The OPM functions as the government’s human resources department and does about 90 percent of federal security clearances. Due to the amount of detail they compile when doing their investigations, both on the applicants, plus information about their contacts, job skills and references, this is a very serious cyber breach.
“Certainly, OPM is a high-value target,” said OPM Chief Information Officer Donna Seymour, in an interview. “We have a lot of information about people, and that is something that our adversaries want.” The OPM had installed new tools and capabilities after the March 2014 breach which allowed it to detect “this intrusion into our networks.”
The OPM announced Thursday that it was sending notifications to approximately 4 million individuals whose personally identifiable information (PII) may have been accessed. It intends on sending out email notifications which will come from firstname.lastname@example.org . Do not respond to other emails claiming to have information about the breach. However, the agency acknowledged that more individuals could have been affected. The PII included everything needed to commit identity theft including names, addresses and social security.
Media sources have primarily pointed at Chinese hackers though some believe it may have originated from Russia. Both countries have been attempting to hack governmental agencies to harvest information covertly. If this was by a Chinese national agency, it is the second major intrusion of the OPM by China in less than a year. Last year Russia compromised both White House and State Department e-mail systems.

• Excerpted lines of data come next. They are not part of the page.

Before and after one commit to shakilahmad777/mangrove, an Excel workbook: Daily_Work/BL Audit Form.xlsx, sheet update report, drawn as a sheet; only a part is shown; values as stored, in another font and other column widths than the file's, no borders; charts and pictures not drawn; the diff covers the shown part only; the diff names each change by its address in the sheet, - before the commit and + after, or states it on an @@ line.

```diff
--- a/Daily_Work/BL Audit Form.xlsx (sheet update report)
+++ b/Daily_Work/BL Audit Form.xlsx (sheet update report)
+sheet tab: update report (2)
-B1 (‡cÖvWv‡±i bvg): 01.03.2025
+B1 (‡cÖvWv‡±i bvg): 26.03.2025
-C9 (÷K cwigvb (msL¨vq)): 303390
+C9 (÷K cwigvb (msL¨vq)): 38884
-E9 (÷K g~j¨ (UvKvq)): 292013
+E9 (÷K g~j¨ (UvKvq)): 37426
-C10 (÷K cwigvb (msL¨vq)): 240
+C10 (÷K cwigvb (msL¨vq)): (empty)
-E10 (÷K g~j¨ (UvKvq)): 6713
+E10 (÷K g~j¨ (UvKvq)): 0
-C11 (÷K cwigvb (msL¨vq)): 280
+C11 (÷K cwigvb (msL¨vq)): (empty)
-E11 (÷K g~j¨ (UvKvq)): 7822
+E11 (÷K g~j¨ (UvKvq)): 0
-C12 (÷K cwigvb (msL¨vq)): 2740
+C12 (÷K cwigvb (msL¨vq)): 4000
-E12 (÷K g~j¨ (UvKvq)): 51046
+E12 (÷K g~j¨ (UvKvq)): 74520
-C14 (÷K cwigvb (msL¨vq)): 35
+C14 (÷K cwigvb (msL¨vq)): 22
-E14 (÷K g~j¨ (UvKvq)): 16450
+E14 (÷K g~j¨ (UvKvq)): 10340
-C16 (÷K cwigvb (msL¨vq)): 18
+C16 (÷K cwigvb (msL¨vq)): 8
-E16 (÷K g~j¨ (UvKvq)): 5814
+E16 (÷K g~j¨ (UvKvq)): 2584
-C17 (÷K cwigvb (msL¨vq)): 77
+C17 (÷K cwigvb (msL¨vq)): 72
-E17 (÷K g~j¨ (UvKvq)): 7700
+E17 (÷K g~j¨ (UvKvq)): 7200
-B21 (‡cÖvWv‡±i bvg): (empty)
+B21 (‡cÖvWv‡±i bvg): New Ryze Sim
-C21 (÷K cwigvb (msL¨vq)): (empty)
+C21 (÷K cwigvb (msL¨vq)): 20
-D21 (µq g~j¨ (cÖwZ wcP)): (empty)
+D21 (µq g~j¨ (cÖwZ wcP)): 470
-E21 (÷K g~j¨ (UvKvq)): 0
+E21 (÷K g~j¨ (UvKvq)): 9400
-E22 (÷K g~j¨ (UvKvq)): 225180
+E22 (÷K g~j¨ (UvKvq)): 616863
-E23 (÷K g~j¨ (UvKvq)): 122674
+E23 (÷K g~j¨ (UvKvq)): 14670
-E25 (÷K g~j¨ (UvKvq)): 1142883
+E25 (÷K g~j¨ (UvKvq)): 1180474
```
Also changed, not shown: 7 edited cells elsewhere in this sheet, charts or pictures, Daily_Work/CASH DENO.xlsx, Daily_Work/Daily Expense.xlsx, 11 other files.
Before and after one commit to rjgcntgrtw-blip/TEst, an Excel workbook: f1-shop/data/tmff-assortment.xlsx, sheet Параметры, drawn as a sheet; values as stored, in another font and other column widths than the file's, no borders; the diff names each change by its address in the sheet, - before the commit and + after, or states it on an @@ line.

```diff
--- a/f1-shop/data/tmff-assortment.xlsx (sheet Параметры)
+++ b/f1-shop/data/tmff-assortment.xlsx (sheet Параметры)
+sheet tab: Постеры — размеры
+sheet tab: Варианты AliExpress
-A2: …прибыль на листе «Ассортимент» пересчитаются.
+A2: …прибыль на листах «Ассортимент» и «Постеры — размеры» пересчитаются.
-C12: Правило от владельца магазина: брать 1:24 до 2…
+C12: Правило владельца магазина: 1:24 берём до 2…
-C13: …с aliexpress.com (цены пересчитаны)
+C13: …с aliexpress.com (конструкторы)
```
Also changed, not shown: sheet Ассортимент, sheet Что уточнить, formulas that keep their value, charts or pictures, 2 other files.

Along with the usual steps to monitor for identity theft the OPM advised those affected to monitor their bank accounts for unusual activity, and to request a credit report along with other safeguards against fraud. At this time the OPM has not said that bank account numbers were stolen so this is an unusual request. The FBI said in a statement that it was working with interagency partners to investigate the breach, while the DHS said it was continuing to monitor federal networks for suspicious activity and is “working aggressively” to investigate the extent of the breach.
One source said that U.S. officials believe this could be the biggest breach ever of the government’s computer networks. “The breach is beyond the Office of Personnel Management and Department of Interior, with nearly every federal government agency hit by the hackers,” government officials said. Senator Susan Collins, a member of the Senate intelligence committee, said the breach was “yet another indication of a foreign power probing successfully and focusing on what appears to be data that would identify people with security clearances.”
As the assessment of thee breach continues they may discover millions more of current and former government employees may be affected. At this time it is believed that employees of the legislative and judicial branches, and uniformed military personnel, were not affected.
Senate Homeland Security and Governmental Affairs Chairman Ron Johnson, R-Wisconsin, called the breach “disturbing.” “It is disturbing to learn that hackers could have sensitive personal information on a huge number of current and former federal employees — and, if media reports are correct, that information could be in the hands of China,” Johnson said in a statement. “(The office) says it ‘has undertaken an aggressive effort to update its cybersecurity posture.’ Plainly, it must do a better job, especially given the sensitive nature of the information it holds.”